Exercise prompt: Your output is one number, the count of lines in the listing below that hold the word "algo".

Material shown:
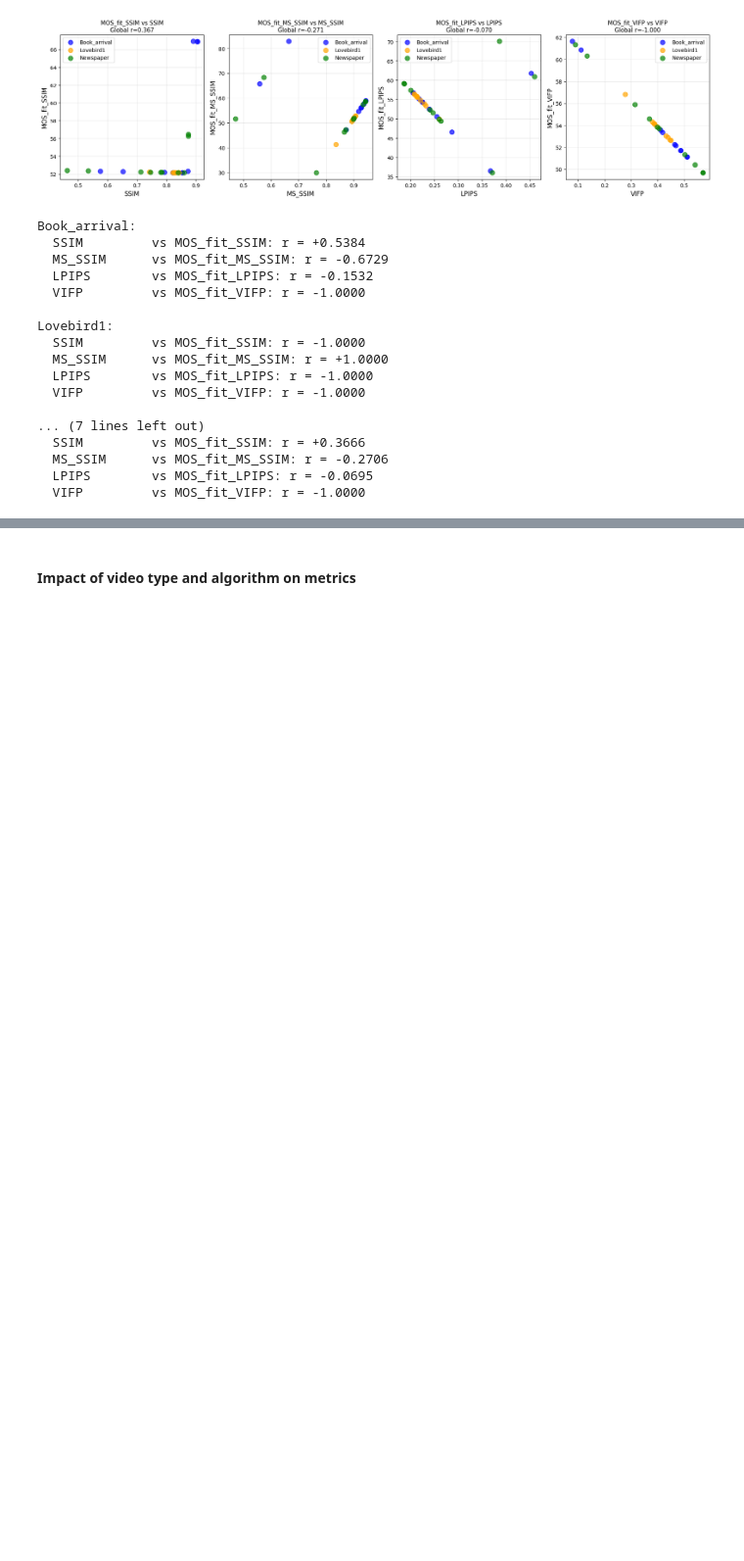
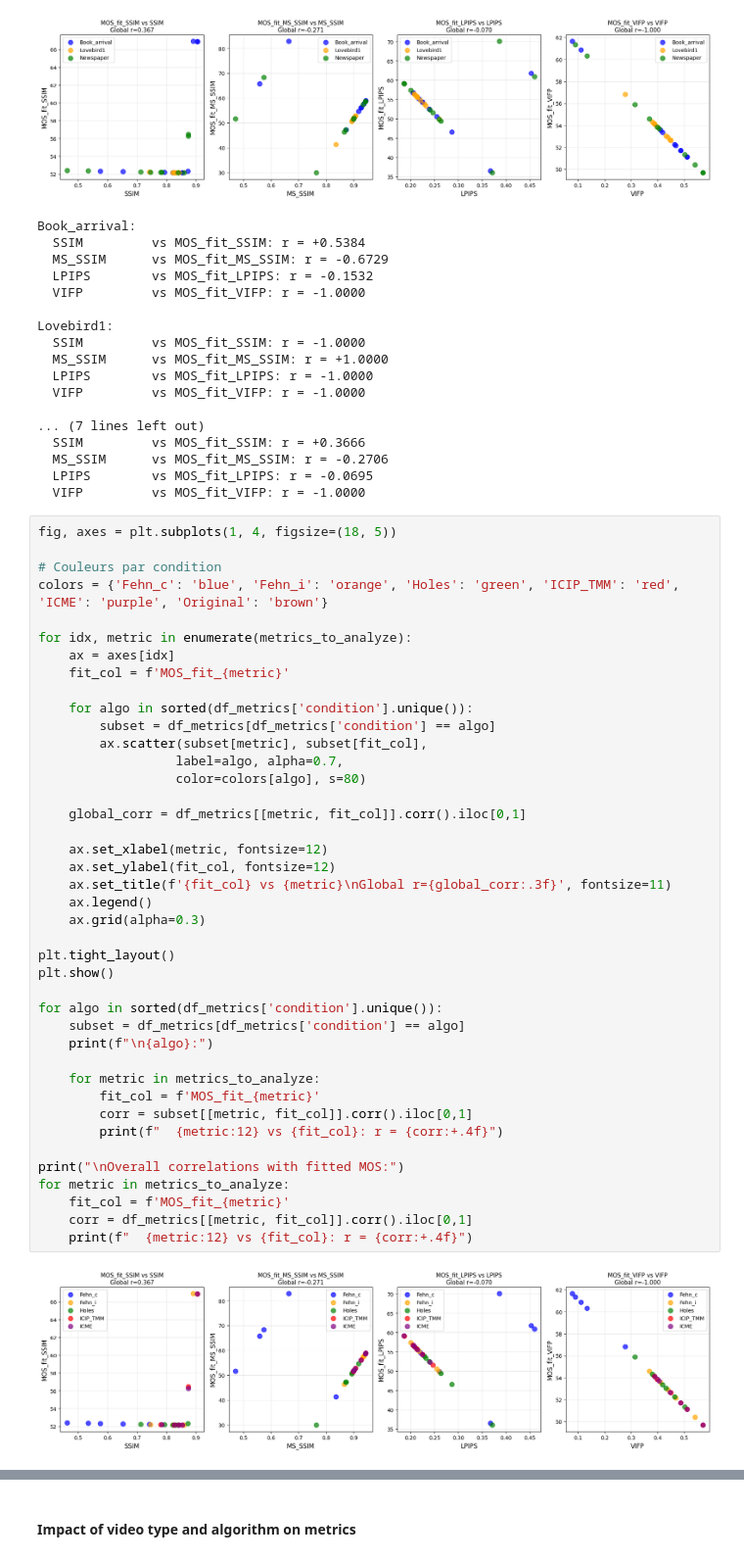
Before and after one commit to marrryzebwjq/Quality-of-Experience, a Jupyter notebook: samviq_analysis.ipynb, the cells around one changed output, grey strips where cells are left out. Shown at 98% size. Cells and saved outputs as stored; diff of their text form; blank space fills up the shorter version.

Commit message:
+ 1 scatterplot en fct des algo

```diff
--- a/samviq_analysis.ipynb
+++ b/samviq_analysis.ipynb
@@ -1346,3 +1354,46 @@ Lovebird1:
   MS_SSIM      vs MOS_fit_MS_SSIM: r = -0.2706
   LPIPS        vs MOS_fit_LPIPS: r = -0.0695
   VIFP         vs MOS_fit_VIFP: r = -1.0000
+# %%
+fig, axes = plt.subplots(1, 4, figsize=(18, 5))
+
+# Couleurs par condition
+colors = {'Fehn_c': 'blue', 'Fehn_i': 'orange', 'Holes': 'green', 'ICIP_TMM': 'red', 'ICME': 'purple', 'Original': 'brown'}
+
+for idx, metric in enumerate(metrics_to_analyze):
+    ax = axes[idx]
+    fit_col = f'MOS_fit_{metric}'
+
+    for algo in sorted(df_metrics['condition'].unique()):
+        subset = df_metrics[df_metrics['condition'] == algo]
+        ax.scatter(subset[metric], subset[fit_col],
+                  label=algo, alpha=0.7,
+                  color=colors[algo], s=80)
+
+    global_corr = df_metrics[[metric, fit_col]].corr().iloc[0,1]
+
+    ax.set_xlabel(metric, fontsize=12)
+    ax.set_ylabel(fit_col, fontsize=12)
+    ax.set_title(f'{fit_col} vs {metric}\nGlobal r={global_corr:.3f}', fontsize=11)
+    ax.legend()
+    ax.grid(alpha=0.3)
+
+plt.tight_layout()
+plt.show()
+
+for algo in sorted(df_metrics['condition'].unique()):
+    subset = df_metrics[df_metrics['condition'] == algo]
+    print(f"\n{algo}:")
+
+    for metric in metrics_to_analyze:
+        fit_col = f'MOS_fit_{metric}'
+        corr = subset[[metric, fit_col]].corr().iloc[0,1]
+        print(f"  {metric:12} vs {fit_col}: r = {corr:+.4f}")
+
+print("\nOverall correlations with fitted MOS:")
+for metric in metrics_to_analyze:
+    fit_col = f'MOS_fit_{metric}'
+    corr = df_metrics[[metric, fit_col]].corr().iloc[0,1]
+    print(f"  {metric:12} vs {fit_col}: r = {corr:+.4f}")
+# %% [output]
+[figure, added]
```
Also changed, not shown: parts of 3 cells of this notebook.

Answer to this exercise: 8